Brain decoding: Reading minds
Jack Gallant perches on the edge of a swivel chair in his lab at the University of California, Berkeley, fixated on the screen of a computer that is trying to decode someone's thoughts. On the left-hand side of the screen is a reel of film clips that Gallant showed to a study participant during a brain scan. And on the right side of the screen, the computer program uses only the details of that scan to guess what the participant was watching at the time. Anne Hathaway's face appears in a clip from the film Bride Wars, engaged in heated conversation with Kate Hudson. The algorithm confidently labels them with the words 'woman' and 'talk', in large type. Another clip appears — an underwater scene from a wildlife documentary. “This is a manatee, but it doesn't know what that is,” says Gallant, talking about the program as one might a recalcitrant student.

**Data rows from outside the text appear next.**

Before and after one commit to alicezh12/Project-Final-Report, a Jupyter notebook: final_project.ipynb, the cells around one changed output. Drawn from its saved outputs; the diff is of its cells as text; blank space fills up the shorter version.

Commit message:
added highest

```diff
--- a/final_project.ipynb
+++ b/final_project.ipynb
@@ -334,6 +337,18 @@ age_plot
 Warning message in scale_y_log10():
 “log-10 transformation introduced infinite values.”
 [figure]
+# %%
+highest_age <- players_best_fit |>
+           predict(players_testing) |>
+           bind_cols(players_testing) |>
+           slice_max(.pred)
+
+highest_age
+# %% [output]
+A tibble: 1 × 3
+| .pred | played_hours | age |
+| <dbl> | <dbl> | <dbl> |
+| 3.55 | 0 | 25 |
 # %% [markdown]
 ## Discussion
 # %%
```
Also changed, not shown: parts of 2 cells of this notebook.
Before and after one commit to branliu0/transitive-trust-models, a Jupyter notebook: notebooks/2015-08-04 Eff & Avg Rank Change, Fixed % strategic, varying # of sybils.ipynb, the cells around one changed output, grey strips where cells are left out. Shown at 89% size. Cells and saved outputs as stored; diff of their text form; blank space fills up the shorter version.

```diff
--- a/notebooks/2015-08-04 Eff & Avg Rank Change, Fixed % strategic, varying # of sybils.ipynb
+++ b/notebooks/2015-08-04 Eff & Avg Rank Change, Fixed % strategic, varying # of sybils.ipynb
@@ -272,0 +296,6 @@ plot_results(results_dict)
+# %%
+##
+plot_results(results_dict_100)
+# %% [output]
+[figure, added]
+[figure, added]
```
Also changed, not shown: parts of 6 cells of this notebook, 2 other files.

Listen Neuroscientists can predict what a person is seeing or dreaming by looking at their brain activity. Beyond blobology Real world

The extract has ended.